* Task material
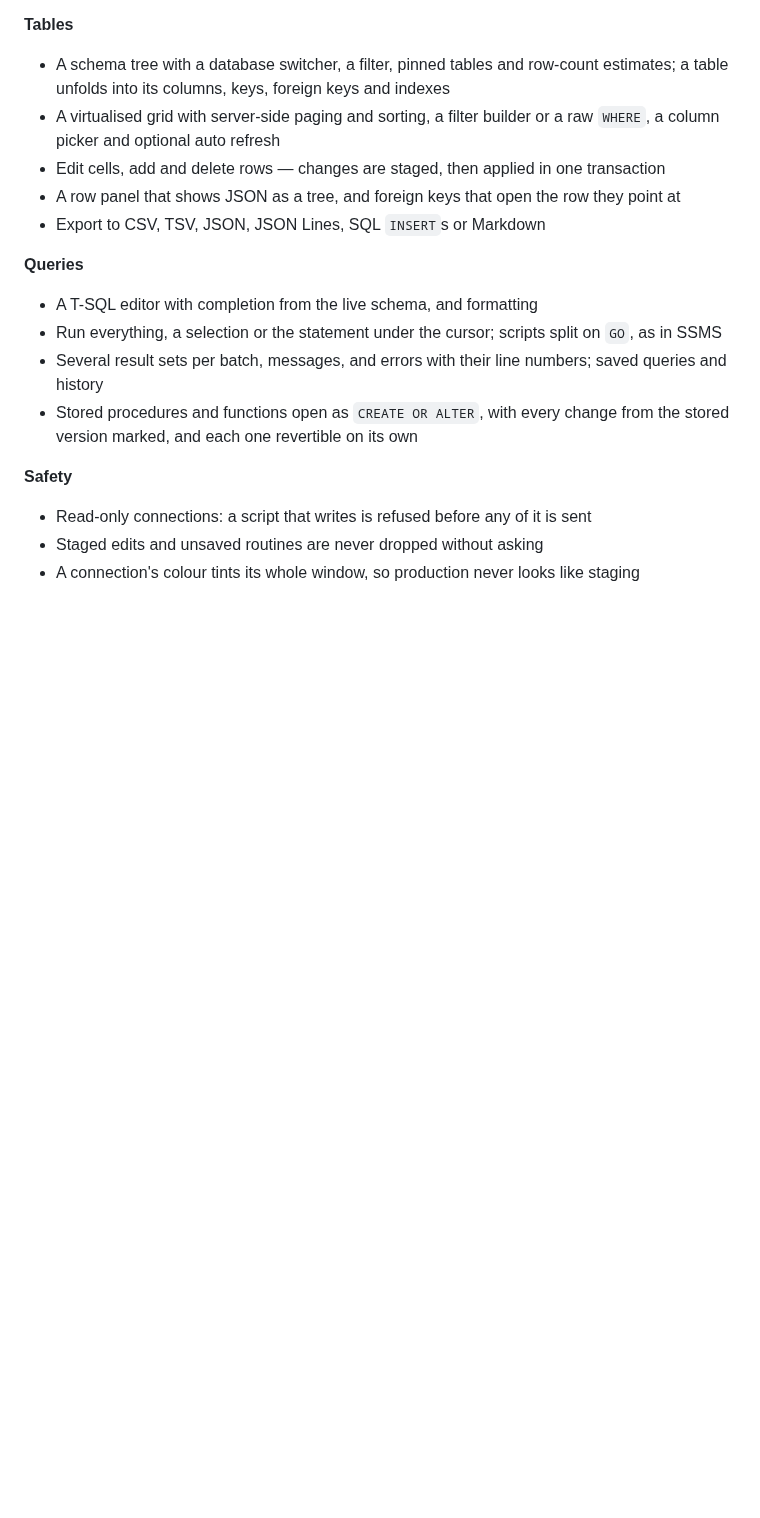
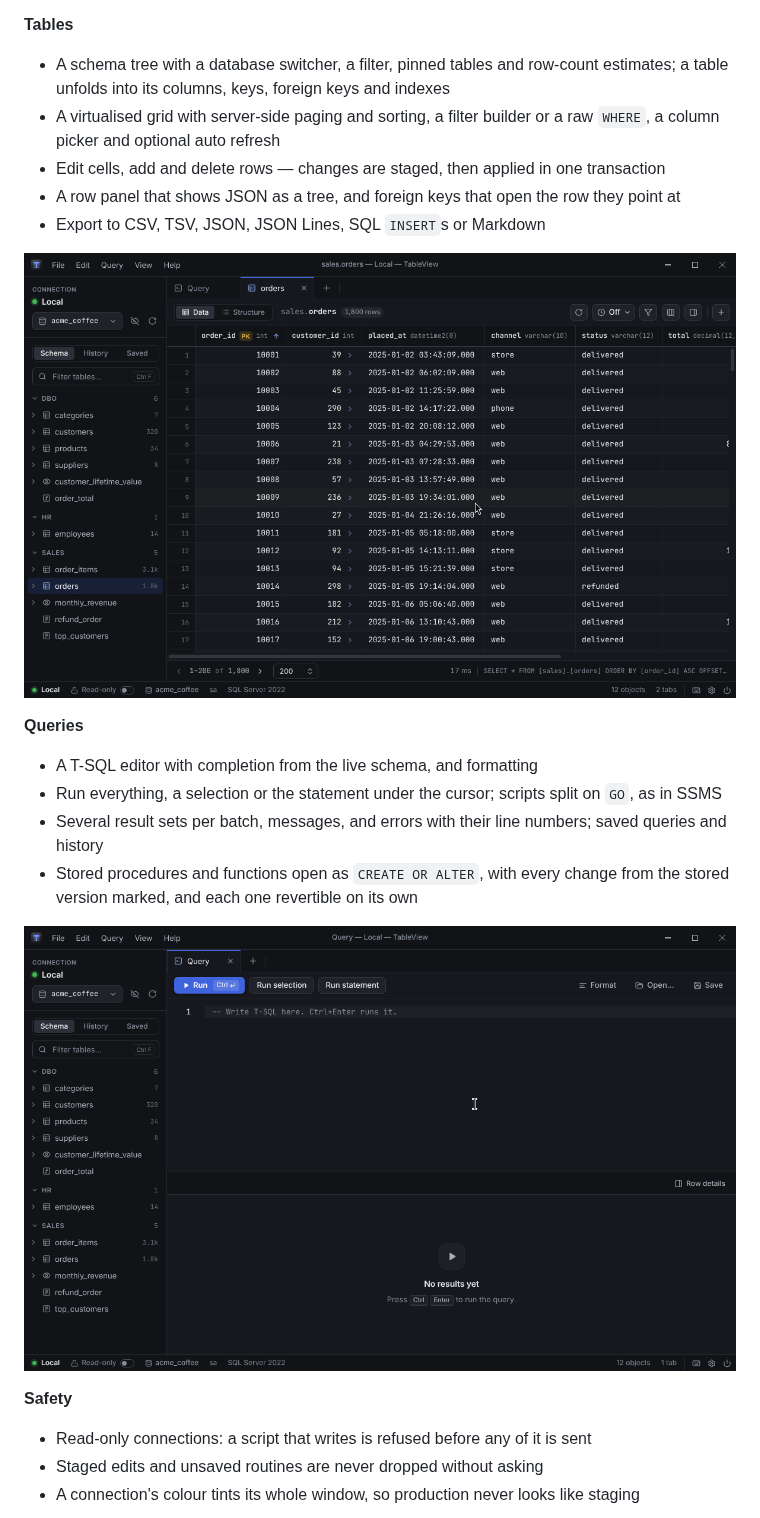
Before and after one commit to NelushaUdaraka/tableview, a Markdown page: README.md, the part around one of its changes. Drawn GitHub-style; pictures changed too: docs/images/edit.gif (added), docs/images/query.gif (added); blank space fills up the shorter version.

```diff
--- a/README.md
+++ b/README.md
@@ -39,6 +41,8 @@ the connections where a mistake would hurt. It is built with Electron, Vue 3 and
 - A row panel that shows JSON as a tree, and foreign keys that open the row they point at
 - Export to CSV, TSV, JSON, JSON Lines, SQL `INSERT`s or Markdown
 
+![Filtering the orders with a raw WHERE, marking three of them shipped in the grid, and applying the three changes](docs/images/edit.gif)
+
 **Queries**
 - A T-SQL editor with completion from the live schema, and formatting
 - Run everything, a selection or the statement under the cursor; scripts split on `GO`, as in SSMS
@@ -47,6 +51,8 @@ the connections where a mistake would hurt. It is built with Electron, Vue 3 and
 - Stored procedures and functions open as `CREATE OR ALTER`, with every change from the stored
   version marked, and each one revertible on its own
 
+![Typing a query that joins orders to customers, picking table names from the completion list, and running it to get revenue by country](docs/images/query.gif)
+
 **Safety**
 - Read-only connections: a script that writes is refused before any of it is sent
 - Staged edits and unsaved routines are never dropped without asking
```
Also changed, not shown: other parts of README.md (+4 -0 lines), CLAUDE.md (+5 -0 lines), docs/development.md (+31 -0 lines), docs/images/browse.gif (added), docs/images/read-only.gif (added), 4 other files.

* Aim of the task
Wherever the word "connections" appears in the data, return the whole line.

* Your response
@@ -39,6 +41,8 @@ the connections where a mistake would hurt. It is built with Electron, Vue 3 and
@@ -47,6 +51,8 @@ the connections where a mistake would hurt. It is built with Electron, Vue 3 and
 - Read-only connections: a script that writes is refused before any of it is sent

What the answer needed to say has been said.